What to produce:
The copy you return must match the listing word for word and carry no pictures.

Input:
━━━━
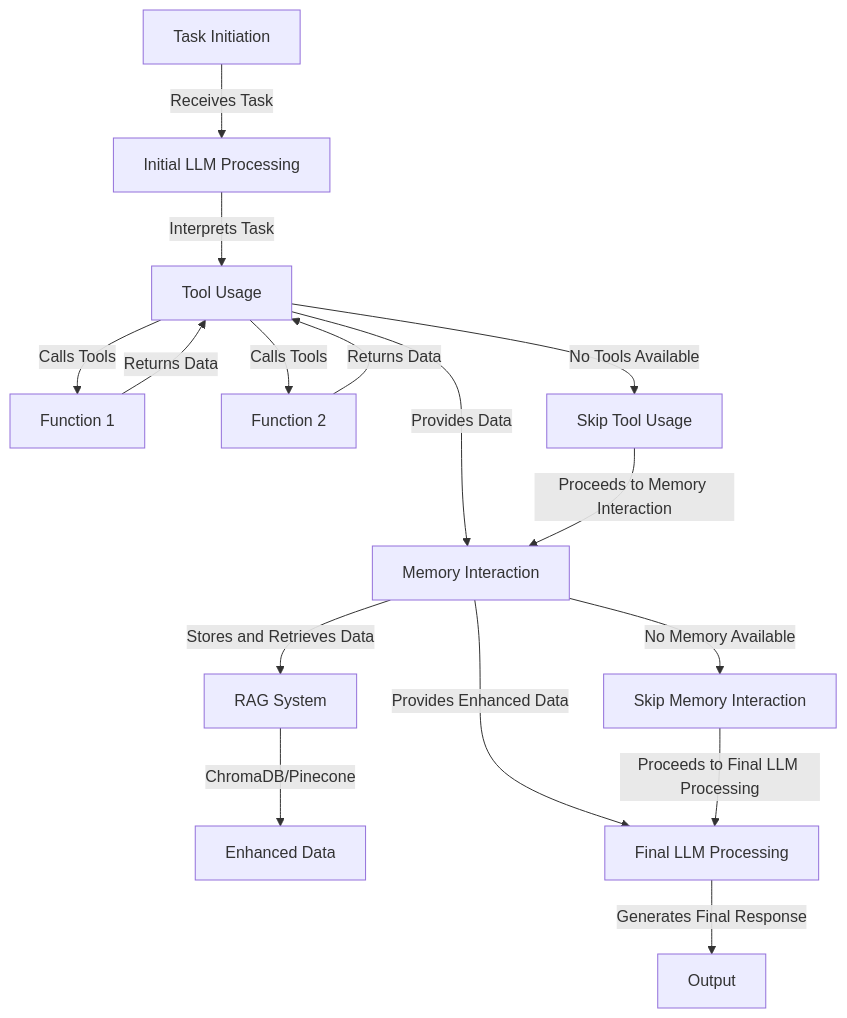
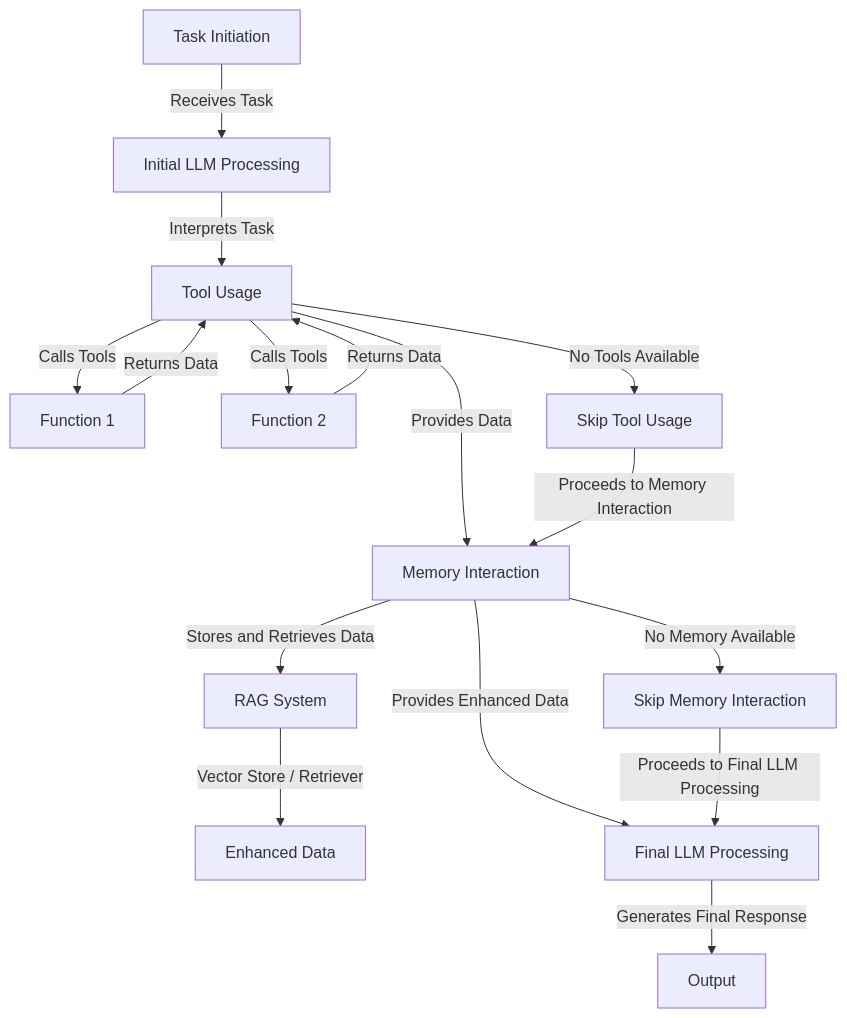
One commit to The-Swarm-Corporation/swarms-framework-docs changed the diagram in api/agent.mdx. Above: the diagram before and after it, drawn with Mermaid. The commit also changed other lines of this file and 84 other files, not shown here.

````diff
--- a/api/agent.mdx
+++ b/api/agent.mdx
@@ -11,18 +11,18 @@
 ```mermaid
 graph TD
     A[Task Initiation] -->|Receives Task| B[Initial LLM Processing]
     B -->|Interprets Task| C[Tool Usage]
     C -->|Calls Tools| D[Function 1]
     C -->|Calls Tools| E[Function 2]
     D -->|Returns Data| C
     E -->|Returns Data| C
     C -->|Provides Data| F[Memory Interaction]
     F -->|Stores and Retrieves Data| G[RAG System]
-    G -->|ChromaDB/Pinecone| H[Enhanced Data]
+    G -->|Vector Store / Retriever| H[Enhanced Data]
     F -->|Provides Enhanced Data| I[Final LLM Processing]
     I -->|Generates Final Response| J[Output]
     C -->|No Tools Available| K[Skip Tool Usage]
     K -->|Proceeds to Memory Interaction| F
     F -->|No Memory Available| L[Skip Memory Interaction]
     L -->|Proceeds to Final LLM Processing| I
 ```
````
━━━━
Result below:
One commit to The-Swarm-Corporation/swarms-framework-docs changed the diagram in api/agent.mdx. Above: the diagram before and after it, drawn with Mermaid. The commit also changed other lines of this file and 84 other files, not shown here.

````diff
--- a/api/agent.mdx
+++ b/api/agent.mdx
@@ -11,18 +11,18 @@
 ```mermaid
 graph TD
     A[Task Initiation] -->|Receives Task| B[Initial LLM Processing]
     B -->|Interprets Task| C[Tool Usage]
     C -->|Calls Tools| D[Function 1]
     C -->|Calls Tools| E[Function 2]
     D -->|Returns Data| C
     E -->|Returns Data| C
     C -->|Provides Data| F[Memory Interaction]
     F -->|Stores and Retrieves Data| G[RAG System]
-    G -->|ChromaDB/Pinecone| H[Enhanced Data]
+    G -->|Vector Store / Retriever| H[Enhanced Data]
     F -->|Provides Enhanced Data| I[Final LLM Processing]
     I -->|Generates Final Response| J[Output]
     C -->|No Tools Available| K[Skip Tool Usage]
     K -->|Proceeds to Memory Interaction| F
     F -->|No Memory Available| L[Skip Memory Interaction]
     L -->|Proceeds to Final LLM Processing| I
 ```
````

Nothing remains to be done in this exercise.